The people of Guyana are mostly descendants from India and Pakistan. Their people came from that part so many of them came from what is now Pakistan—I think Pakistan became an independent state about 1947.

Some came from that part of Asia and others came from India—from what is still India...Asia and what is now Pakistan, and the descendants of Africa now live in that part of the world. The descendants of Africans, came into the country as we came into this country— as slaves.

The people from Asia called Indians came in as what they call indentured servants. They were not imported to campaign for office, they could only do cheap jobs, peasant work and hard labor.

So these two groups now make up the population, the great majority of the people of Guyana and Surinam, but Suriman is a little bit different.
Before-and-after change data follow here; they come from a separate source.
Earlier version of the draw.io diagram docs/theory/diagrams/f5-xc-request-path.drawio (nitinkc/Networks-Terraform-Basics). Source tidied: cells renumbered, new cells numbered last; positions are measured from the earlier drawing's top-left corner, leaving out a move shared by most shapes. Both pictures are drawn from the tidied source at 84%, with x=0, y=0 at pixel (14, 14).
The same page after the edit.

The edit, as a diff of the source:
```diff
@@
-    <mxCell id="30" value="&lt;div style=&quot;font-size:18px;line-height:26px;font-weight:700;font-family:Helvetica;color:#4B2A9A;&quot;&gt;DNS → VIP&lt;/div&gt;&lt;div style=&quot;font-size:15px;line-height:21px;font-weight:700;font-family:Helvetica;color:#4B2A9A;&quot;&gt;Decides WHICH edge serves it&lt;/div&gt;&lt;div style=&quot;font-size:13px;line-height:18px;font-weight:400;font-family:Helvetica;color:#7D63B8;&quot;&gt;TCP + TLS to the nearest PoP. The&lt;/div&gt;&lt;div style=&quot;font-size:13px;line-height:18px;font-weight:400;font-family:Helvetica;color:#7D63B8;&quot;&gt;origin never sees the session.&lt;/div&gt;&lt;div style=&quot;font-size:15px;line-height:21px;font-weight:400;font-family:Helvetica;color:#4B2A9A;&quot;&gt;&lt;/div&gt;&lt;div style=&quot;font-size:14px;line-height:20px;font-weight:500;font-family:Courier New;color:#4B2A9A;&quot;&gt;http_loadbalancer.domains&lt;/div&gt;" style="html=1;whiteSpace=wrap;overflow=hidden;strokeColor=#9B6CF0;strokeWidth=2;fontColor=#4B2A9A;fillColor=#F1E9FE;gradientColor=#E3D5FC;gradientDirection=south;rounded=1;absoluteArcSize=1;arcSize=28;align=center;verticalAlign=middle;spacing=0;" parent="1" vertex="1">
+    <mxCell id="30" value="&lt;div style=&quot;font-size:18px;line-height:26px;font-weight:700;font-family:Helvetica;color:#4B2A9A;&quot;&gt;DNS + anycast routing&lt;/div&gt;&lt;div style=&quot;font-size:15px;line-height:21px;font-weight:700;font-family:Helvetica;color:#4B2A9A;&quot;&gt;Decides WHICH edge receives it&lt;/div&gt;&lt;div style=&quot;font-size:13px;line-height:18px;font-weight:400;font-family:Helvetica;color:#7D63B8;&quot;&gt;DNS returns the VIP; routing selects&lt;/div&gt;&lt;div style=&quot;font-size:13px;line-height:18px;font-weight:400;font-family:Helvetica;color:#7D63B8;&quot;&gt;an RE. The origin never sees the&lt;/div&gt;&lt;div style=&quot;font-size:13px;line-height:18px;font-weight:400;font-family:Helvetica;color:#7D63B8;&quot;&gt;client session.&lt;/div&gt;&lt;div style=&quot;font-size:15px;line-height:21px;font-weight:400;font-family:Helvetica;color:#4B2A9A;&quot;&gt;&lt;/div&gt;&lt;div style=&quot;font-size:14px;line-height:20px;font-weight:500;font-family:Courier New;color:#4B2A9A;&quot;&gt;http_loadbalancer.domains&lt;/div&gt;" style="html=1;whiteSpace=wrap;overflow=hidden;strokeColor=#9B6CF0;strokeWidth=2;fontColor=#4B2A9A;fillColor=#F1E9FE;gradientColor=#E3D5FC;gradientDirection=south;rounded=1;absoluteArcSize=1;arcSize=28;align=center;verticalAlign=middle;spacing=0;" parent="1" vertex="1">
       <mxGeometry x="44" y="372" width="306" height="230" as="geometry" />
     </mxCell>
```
The population in Surinam is more mixed. There are Indonesians, Indians, Chinese and others. The population in Guyana is mostly descendants of Africans.

I talked to the Pakistanis about that. They call themselves Pakistanis but they are also Indians; they are the same people, no difference.

Right now, if it were possible—and I hope it never happens; it would be a great catastrophe for us if this would happen—but suppose we Bilalians or African-Americans who call ourselves Muslims would create a separation and separate ourselves from the African-Americans who call themselves Christians, and then we stop calling ourselves African-Americans and get a new name that would not identify at all with them? That would be terrible. That is, if you wouldn't recognize the blood ties.

In Surinam, I can't give you a complete report, it would take too long, but I'm getting to something that I think was the most exciting part of my trip.

In Surinam we learned about some people who live primitive lives—in the jungle, in the backwoods of Surinam. They lived right in the metropolitan area or township. I don't know the term they would use over there, of the capital of Surinam which is called Paramaribo.

But those people are living today exactly as they lived except for just the presence of electric lines. The government has run electric power into their village and perhaps some material manufactured in the city. They live the same as they lived 300 or more years ago.

And you know 300 years ago there was no United States. In fact just a little better than 200 years ago there was no United States.

So these people live not like they live in the States, but like their people lived in Africa. They are still living exactly like their people lived in Africa over 300 year ago.

The government has sponsored a visit by some of them to the area that they came from and when they went back to the area, the people there looked on them as primitive.

Though the people from their area in Africa that they identified with also still lived on a comparatively primitive level - - the people they descended from — they found them to be way back in time.

This, I wish we had on movies. I'm telling you...I almost cried...a couple of times I almost cried, not because I was sad, I was happy. I was so touched. I felt so good.

We were blessed to have the vice-premier, minister over that district that we went to, over the other area outside of town that included that village of what they called the Bush Negro of Surinam.

This is what they are called, this is their proper name that they accept and that the! people call them — the Bush Negro of Surinam.

I don't like that term. I don't like the name! at all but that's what they are called, and really I if we had known "negro" meant black in the! beginning, I don't think we would have such a hang-up with the term Negro. Actually the! term negro is just another way of saying black.

To keep from letting you know they were saying black, they said negro.

Peace be to you
Your brother in service to Allah,

Wallace Deen Muhammad